*** Opening Records supplied ***
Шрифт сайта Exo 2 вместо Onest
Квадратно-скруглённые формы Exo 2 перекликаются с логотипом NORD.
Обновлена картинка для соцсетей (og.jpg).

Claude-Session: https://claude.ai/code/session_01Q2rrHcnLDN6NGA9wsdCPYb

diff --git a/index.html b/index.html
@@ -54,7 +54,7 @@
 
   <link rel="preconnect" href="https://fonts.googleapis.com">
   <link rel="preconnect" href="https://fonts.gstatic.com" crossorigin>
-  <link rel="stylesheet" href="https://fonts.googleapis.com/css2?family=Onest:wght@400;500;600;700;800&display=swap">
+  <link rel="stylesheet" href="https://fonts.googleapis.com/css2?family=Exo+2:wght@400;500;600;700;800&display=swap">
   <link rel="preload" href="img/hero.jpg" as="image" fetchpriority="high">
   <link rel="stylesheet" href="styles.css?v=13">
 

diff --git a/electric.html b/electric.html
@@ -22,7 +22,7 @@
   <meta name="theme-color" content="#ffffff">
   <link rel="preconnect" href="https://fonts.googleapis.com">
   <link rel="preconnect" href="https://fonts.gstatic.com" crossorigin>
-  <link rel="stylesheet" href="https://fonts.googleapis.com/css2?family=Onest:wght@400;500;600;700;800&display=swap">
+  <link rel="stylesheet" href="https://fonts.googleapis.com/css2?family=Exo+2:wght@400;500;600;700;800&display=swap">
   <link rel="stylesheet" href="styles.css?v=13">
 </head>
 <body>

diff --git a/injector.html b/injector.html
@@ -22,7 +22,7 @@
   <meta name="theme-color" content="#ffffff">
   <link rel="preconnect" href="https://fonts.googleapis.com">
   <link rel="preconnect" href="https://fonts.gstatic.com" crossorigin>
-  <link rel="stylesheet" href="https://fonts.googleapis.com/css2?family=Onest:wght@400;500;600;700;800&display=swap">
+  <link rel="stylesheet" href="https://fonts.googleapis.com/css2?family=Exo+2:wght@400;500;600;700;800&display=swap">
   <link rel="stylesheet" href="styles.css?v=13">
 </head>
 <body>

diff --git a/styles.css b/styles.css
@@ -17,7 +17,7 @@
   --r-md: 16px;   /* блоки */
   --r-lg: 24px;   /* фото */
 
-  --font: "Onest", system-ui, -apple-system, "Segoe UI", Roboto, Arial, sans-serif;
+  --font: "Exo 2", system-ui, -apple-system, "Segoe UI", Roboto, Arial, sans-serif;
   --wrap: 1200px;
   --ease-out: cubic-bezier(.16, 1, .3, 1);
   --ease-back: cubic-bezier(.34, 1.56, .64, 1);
*** Closing Records supplied ***
— Assigned task —
Each line of the listing above that includes the word "cubic" should be copied.

— Output below —
   --ease-out: cubic-bezier(.16, 1, .3, 1);
   --ease-back: cubic-bezier(.34, 1.56, .64, 1);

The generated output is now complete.